All information is based on our current understanding as of the date that it is posted. Please keep in mind this information is changing rapidly – it can and likely will change. Some information becomes outdated the same date it posted. Although we will monitor and update this page as new information becomes available, please do not rely solely on this page. We encourage you to contact your FF&F advisor for the latest information.

 

On Friday, March 27, 2020, the Federal government enacted the Coronavirus Aid, Relief, and Economic Security (“CARES”) Act to provide economic relief for the devastation resulting from the current COVID-19 pandemic. The largest spending law in US history, the CARES Act includes provisions that directly impact individuals and businesses on numerous levels. This overview presents our interpretation of the Act’s provision providing direct economic stimulus payments to individuals.

INDIVIDUAL STIMULUS PAYMENTS

The CARES Act adds the new Internal Revenue Code Section 6428, pursuant to which lower and middle-income individuals will receive direct payments to assist them during the pandemic.

ELIGIBILITY

To be eligible for the 2020 Recovery Rebate, a single individual with no children must have adjusted gross income (“AGI”) of $99,000 or less for 2019. A married couple with no children must have AGI less than $198,000.

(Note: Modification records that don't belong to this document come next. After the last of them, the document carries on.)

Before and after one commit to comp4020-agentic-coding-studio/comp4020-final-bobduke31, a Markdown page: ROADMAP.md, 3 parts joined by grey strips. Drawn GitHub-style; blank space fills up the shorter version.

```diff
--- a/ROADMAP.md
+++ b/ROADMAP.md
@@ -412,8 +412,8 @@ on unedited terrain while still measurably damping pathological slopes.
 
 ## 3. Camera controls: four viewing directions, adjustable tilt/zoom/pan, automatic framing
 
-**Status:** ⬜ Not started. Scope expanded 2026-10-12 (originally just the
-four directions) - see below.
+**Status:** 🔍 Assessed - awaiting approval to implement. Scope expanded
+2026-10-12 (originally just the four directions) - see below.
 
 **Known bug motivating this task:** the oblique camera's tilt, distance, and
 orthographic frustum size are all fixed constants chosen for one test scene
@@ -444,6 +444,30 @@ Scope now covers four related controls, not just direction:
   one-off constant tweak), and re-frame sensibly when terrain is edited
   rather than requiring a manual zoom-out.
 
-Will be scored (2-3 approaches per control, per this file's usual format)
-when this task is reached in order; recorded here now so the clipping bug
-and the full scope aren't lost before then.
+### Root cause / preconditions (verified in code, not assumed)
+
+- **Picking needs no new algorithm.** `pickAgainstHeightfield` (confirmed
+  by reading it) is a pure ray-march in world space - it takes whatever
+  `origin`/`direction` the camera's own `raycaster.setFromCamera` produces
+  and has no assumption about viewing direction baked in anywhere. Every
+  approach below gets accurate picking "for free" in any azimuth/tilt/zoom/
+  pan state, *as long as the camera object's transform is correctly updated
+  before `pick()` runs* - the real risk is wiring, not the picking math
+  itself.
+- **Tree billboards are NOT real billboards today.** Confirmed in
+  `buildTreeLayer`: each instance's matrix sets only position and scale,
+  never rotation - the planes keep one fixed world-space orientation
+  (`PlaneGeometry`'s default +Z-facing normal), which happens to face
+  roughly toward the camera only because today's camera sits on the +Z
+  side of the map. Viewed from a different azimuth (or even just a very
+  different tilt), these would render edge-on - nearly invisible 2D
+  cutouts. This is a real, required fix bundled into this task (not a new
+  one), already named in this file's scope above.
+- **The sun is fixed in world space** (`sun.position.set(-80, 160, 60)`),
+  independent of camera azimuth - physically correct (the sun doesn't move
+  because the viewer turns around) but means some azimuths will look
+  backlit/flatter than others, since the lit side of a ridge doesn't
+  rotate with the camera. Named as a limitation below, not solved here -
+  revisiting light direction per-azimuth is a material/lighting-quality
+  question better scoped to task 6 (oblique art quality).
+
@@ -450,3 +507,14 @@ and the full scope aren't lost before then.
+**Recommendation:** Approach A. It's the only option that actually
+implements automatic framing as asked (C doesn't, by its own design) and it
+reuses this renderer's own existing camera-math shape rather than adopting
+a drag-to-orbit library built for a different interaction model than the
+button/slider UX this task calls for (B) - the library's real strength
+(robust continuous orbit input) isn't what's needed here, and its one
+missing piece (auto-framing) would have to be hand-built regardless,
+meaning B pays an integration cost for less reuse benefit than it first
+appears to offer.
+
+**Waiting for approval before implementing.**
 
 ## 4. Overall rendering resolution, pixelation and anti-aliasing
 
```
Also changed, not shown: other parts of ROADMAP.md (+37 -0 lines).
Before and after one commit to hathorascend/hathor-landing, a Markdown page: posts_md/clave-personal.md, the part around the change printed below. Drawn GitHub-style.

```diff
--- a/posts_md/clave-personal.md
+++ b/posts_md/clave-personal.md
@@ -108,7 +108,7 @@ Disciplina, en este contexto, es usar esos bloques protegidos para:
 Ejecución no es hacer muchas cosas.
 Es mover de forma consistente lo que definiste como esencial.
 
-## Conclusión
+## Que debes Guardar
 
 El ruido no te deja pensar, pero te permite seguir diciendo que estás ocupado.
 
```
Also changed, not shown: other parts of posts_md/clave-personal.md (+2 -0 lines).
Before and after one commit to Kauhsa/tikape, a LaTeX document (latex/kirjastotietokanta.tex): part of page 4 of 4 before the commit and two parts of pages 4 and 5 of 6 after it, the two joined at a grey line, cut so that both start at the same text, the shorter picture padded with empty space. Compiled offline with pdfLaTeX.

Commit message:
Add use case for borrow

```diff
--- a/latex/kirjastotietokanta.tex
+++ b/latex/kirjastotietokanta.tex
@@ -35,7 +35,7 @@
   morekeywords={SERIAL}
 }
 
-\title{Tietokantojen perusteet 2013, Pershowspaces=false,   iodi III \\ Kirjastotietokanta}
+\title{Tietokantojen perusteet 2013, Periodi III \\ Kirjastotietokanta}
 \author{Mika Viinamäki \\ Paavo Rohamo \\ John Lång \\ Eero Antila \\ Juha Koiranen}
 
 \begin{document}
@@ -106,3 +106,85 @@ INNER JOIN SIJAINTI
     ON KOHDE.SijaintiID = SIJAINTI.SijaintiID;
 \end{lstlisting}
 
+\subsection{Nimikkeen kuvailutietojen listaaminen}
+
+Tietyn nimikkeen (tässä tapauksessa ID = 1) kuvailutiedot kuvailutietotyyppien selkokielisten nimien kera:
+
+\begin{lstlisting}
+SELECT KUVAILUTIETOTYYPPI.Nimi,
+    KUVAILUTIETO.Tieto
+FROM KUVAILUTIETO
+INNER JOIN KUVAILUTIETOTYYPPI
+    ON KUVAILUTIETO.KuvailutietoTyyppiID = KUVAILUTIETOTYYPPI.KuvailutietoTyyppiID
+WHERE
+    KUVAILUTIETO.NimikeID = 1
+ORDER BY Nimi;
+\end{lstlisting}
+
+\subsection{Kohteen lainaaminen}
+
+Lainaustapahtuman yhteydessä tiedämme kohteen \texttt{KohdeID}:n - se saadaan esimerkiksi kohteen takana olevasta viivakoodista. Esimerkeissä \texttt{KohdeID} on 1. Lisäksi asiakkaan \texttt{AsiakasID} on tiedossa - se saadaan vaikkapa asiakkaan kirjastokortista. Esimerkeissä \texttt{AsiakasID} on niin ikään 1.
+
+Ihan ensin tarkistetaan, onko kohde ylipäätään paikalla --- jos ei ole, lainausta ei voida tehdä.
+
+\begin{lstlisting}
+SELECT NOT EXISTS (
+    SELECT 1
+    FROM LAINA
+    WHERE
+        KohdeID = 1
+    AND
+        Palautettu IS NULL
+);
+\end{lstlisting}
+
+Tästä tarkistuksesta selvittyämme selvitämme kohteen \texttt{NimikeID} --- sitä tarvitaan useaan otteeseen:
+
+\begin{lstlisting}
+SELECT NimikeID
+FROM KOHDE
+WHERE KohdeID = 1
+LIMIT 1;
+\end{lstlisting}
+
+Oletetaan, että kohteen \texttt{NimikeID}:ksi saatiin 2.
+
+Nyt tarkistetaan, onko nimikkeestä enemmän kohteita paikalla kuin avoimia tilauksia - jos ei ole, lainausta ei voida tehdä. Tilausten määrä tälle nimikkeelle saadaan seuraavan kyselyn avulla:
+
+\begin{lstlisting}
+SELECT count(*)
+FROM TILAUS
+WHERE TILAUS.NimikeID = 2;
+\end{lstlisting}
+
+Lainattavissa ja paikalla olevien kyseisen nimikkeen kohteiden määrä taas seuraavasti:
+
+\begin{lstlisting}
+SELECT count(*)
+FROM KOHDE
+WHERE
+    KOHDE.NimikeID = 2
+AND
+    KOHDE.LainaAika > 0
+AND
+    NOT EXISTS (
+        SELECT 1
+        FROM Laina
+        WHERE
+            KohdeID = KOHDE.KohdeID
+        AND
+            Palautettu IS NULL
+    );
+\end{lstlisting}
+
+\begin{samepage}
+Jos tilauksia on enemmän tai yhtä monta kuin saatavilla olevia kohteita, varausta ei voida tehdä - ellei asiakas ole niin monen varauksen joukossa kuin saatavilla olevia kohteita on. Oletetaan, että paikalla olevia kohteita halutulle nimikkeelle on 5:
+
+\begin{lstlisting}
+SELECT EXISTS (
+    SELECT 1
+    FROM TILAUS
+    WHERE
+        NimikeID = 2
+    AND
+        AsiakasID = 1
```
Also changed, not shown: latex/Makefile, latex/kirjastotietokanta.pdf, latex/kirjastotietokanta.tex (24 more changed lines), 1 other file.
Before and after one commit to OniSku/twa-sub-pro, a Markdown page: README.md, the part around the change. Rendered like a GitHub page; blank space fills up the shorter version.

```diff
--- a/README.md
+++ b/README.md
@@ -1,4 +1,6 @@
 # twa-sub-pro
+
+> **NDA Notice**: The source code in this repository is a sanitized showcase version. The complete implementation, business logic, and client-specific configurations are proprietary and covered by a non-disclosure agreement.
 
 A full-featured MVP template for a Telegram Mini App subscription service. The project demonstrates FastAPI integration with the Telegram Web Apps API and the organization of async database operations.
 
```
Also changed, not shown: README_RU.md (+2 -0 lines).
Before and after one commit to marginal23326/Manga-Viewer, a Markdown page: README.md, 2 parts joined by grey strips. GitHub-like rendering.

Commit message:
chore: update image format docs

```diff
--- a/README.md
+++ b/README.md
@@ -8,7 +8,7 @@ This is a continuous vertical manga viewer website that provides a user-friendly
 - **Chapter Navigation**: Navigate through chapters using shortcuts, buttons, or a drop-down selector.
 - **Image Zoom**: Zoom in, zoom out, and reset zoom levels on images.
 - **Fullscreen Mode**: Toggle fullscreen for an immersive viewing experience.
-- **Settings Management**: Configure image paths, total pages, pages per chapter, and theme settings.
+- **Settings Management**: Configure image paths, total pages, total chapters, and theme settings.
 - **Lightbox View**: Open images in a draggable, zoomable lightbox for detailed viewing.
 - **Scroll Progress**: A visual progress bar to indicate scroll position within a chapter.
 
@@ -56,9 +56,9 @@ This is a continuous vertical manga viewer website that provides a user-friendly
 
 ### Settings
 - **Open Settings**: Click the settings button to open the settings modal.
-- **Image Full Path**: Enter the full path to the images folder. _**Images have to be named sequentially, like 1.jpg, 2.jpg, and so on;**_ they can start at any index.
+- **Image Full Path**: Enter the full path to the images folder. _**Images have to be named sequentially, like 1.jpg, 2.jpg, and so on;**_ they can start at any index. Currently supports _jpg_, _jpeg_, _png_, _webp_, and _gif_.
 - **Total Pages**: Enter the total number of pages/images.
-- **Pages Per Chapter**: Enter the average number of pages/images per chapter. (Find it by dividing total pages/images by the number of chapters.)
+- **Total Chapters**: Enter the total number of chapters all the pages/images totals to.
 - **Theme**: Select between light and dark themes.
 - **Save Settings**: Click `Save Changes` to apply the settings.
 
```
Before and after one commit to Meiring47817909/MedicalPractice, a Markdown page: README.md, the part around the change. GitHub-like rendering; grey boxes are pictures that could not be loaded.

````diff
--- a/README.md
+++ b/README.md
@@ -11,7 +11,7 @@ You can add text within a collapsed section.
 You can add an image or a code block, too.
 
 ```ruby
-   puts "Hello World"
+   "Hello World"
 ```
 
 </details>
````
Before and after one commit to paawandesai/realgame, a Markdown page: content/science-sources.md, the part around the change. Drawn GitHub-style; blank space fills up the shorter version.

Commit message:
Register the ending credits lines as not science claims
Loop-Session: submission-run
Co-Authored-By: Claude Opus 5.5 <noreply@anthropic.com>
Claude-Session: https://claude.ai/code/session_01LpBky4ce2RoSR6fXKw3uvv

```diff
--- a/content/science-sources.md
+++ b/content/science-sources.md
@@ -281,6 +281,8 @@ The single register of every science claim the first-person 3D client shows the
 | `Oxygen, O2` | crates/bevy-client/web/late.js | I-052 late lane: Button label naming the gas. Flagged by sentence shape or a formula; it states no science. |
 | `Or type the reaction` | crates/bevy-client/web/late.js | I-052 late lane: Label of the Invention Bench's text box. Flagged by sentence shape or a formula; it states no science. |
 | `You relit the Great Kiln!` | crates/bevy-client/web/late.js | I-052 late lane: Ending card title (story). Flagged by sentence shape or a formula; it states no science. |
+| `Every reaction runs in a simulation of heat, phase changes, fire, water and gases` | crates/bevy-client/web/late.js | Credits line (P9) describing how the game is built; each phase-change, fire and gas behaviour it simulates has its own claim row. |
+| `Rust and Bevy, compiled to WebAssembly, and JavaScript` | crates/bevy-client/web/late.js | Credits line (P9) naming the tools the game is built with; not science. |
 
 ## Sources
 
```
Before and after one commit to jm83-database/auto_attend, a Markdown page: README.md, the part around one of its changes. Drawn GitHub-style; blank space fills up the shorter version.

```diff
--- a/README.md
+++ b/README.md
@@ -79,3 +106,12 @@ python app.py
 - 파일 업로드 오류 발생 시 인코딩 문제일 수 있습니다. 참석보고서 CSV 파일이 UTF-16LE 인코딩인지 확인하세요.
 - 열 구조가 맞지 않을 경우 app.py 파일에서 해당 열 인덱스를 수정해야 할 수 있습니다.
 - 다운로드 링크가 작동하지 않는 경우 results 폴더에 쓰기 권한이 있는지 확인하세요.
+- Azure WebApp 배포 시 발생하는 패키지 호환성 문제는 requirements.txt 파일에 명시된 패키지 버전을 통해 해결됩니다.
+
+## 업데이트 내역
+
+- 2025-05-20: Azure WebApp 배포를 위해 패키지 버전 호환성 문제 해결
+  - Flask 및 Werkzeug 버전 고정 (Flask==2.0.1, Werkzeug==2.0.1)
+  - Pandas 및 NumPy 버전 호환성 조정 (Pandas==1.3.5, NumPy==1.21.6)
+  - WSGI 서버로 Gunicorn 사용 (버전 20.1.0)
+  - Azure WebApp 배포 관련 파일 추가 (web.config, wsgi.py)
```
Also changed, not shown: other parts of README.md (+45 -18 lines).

The amount of the payment for a single individual is $1,200; for a married couple filing jointly it is $2,400.  Those with children who can be claimed as dependents receive an additional $500 per child.

Single filers whose AGI was above $75,000 in 2019, and joint filers with AGI above $150,000 in 2019, will have their tax rebate (including the $500 per child credit) reduced by 5% of the excess over those amounts.  Single filers are phased out at $99,000 of AGI and joint filers are phased out at $198,000 of AGI.

If you have not yet filed your 2019 tax return, the AGI amounts from your 2018 tax return will be used to determine the amount of the rebate. Any payment sent will not be reduced or offset by additional tax if your 2019 AGI exceeds that of 2018. You will be eligible for an additional rebate if your 2019 AGI is lower than your 2018 AGI.

PROCESS

The payment will be made via direct deposit if you used direct deposit/debit for your 2018 or 2019 tax return. Initial guidance suggested that if you did not use direct deposit for your 2018 or 2019 tax return, you would receive a paper check and a separate letter detailing the amount and date the check was mailed will be sent to the last taxpayer address on file with the IRS. However, the U.S. Treasury Department announced on April 2, 2020, that a website will be made available through which individual taxpayers not previously established with direct deposit for IRS payments can register their bank account information in order to facilitate direct deposit.

Nonresident aliens, individuals who can be claimed as dependents on another taxpayer’s return, estates and trusts are not eligible for the stimulus payment.